● WHAT YOU WILL DO: Return the whole listing exactly as written.
┌──
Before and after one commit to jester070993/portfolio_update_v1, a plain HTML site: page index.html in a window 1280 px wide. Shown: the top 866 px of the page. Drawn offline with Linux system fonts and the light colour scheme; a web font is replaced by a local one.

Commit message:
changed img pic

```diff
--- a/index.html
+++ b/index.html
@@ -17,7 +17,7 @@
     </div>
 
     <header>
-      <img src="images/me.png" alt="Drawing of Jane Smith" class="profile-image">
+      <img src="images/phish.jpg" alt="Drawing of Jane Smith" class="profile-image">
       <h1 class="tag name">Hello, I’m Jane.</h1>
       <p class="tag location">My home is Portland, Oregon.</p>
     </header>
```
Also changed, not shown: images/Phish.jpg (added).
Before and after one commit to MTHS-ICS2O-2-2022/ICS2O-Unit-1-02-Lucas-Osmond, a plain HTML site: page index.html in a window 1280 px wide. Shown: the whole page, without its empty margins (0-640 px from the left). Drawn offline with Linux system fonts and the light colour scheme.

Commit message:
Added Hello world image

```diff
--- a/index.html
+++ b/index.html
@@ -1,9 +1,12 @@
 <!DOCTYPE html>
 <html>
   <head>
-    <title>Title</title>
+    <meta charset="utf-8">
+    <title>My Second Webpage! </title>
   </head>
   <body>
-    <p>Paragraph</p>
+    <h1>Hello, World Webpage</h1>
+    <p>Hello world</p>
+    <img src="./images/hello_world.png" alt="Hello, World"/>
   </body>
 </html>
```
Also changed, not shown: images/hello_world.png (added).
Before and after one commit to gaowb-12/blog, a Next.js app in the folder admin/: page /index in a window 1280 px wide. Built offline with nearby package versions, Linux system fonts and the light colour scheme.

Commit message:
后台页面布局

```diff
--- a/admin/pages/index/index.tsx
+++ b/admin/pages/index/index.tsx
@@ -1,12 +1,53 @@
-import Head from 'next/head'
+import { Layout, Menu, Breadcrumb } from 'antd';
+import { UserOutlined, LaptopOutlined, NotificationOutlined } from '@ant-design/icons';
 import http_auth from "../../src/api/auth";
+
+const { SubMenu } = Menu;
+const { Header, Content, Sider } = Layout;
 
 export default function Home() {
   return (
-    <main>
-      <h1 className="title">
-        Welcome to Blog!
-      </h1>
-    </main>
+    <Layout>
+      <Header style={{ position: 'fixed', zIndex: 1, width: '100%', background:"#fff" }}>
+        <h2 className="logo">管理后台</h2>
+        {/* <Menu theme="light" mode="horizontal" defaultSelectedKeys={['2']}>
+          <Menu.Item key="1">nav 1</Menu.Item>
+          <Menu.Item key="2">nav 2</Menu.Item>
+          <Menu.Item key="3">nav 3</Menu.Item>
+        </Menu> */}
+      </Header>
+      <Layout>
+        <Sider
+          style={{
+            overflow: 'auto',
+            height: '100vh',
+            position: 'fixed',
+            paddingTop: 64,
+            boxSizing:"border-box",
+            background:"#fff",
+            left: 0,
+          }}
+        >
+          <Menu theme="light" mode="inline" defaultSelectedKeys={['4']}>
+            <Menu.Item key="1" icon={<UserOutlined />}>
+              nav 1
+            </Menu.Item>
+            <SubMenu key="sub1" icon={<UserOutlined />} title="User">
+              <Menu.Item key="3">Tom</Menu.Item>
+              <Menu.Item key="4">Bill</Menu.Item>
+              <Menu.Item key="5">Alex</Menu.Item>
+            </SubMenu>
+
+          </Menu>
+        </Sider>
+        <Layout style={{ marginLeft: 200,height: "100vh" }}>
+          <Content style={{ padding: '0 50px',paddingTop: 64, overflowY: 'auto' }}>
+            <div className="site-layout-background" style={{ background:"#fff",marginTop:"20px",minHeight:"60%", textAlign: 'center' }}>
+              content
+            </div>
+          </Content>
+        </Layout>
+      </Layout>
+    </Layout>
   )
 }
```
└──
● ANSWER SECTION:
Before and after one commit to jester070993/portfolio_update_v1, a plain HTML site: page index.html in a window 1280 px wide. Shown: the top 866 px of the page. Drawn offline with Linux system fonts and the light colour scheme; a web font is replaced by a local one.

Commit message:
changed img pic

```diff
--- a/index.html
+++ b/index.html
@@ -17,7 +17,7 @@
     </div>
 
     <header>
-      <img src="images/me.png" alt="Drawing of Jane Smith" class="profile-image">
+      <img src="images/phish.jpg" alt="Drawing of Jane Smith" class="profile-image">
       <h1 class="tag name">Hello, I’m Jane.</h1>
       <p class="tag location">My home is Portland, Oregon.</p>
     </header>
```
Also changed, not shown: images/Phish.jpg (added).
Before and after one commit to MTHS-ICS2O-2-2022/ICS2O-Unit-1-02-Lucas-Osmond, a plain HTML site: page index.html in a window 1280 px wide. Shown: the whole page, without its empty margins (0-640 px from the left). Drawn offline with Linux system fonts and the light colour scheme.

Commit message:
Added Hello world image

```diff
--- a/index.html
+++ b/index.html
@@ -1,9 +1,12 @@
 <!DOCTYPE html>
 <html>
   <head>
-    <title>Title</title>
+    <meta charset="utf-8">
+    <title>My Second Webpage! </title>
   </head>
   <body>
-    <p>Paragraph</p>
+    <h1>Hello, World Webpage</h1>
+    <p>Hello world</p>
+    <img src="./images/hello_world.png" alt="Hello, World"/>
   </body>
 </html>
```
Also changed, not shown: images/hello_world.png (added).
Before and after one commit to gaowb-12/blog, a Next.js app in the folder admin/: page /index in a window 1280 px wide. Built offline with nearby package versions, Linux system fonts and the light colour scheme.

Commit message:
后台页面布局

```diff
--- a/admin/pages/index/index.tsx
+++ b/admin/pages/index/index.tsx
@@ -1,12 +1,53 @@
-import Head from 'next/head'
+import { Layout, Menu, Breadcrumb } from 'antd';
+import { UserOutlined, LaptopOutlined, NotificationOutlined } from '@ant-design/icons';
 import http_auth from "../../src/api/auth";
+
+const { SubMenu } = Menu;
+const { Header, Content, Sider } = Layout;
 
 export default function Home() {
   return (
-    <main>
-      <h1 className="title">
-        Welcome to Blog!
-      </h1>
-    </main>
+    <Layout>
+      <Header style={{ position: 'fixed', zIndex: 1, width: '100%', background:"#fff" }}>
+        <h2 className="logo">管理后台</h2>
+        {/* <Menu theme="light" mode="horizontal" defaultSelectedKeys={['2']}>
+          <Menu.Item key="1">nav 1</Menu.Item>
+          <Menu.Item key="2">nav 2</Menu.Item>
+          <Menu.Item key="3">nav 3</Menu.Item>
+        </Menu> */}
+      </Header>
+      <Layout>
+        <Sider
+          style={{
+            overflow: 'auto',
+            height: '100vh',
+            position: 'fixed',
+            paddingTop: 64,
+            boxSizing:"border-box",
+            background:"#fff",
+            left: 0,
+          }}
+        >
+          <Menu theme="light" mode="inline" defaultSelectedKeys={['4']}>
+            <Menu.Item key="1" icon={<UserOutlined />}>
+              nav 1
+            </Menu.Item>
+            <SubMenu key="sub1" icon={<UserOutlined />} title="User">
+              <Menu.Item key="3">Tom</Menu.Item>
+              <Menu.Item key="4">Bill</Menu.Item>
+              <Menu.Item key="5">Alex</Menu.Item>
+            </SubMenu>
+
+          </Menu>
+        </Sider>
+        <Layout style={{ marginLeft: 200,height: "100vh" }}>
+          <Content style={{ padding: '0 50px',paddingTop: 64, overflowY: 'auto' }}>
+            <div className="site-layout-background" style={{ background:"#fff",marginTop:"20px",minHeight:"60%", textAlign: 'center' }}>
+              content
+            </div>
+          </Content>
+        </Layout>
+      </Layout>
+    </Layout>
   )
 }
```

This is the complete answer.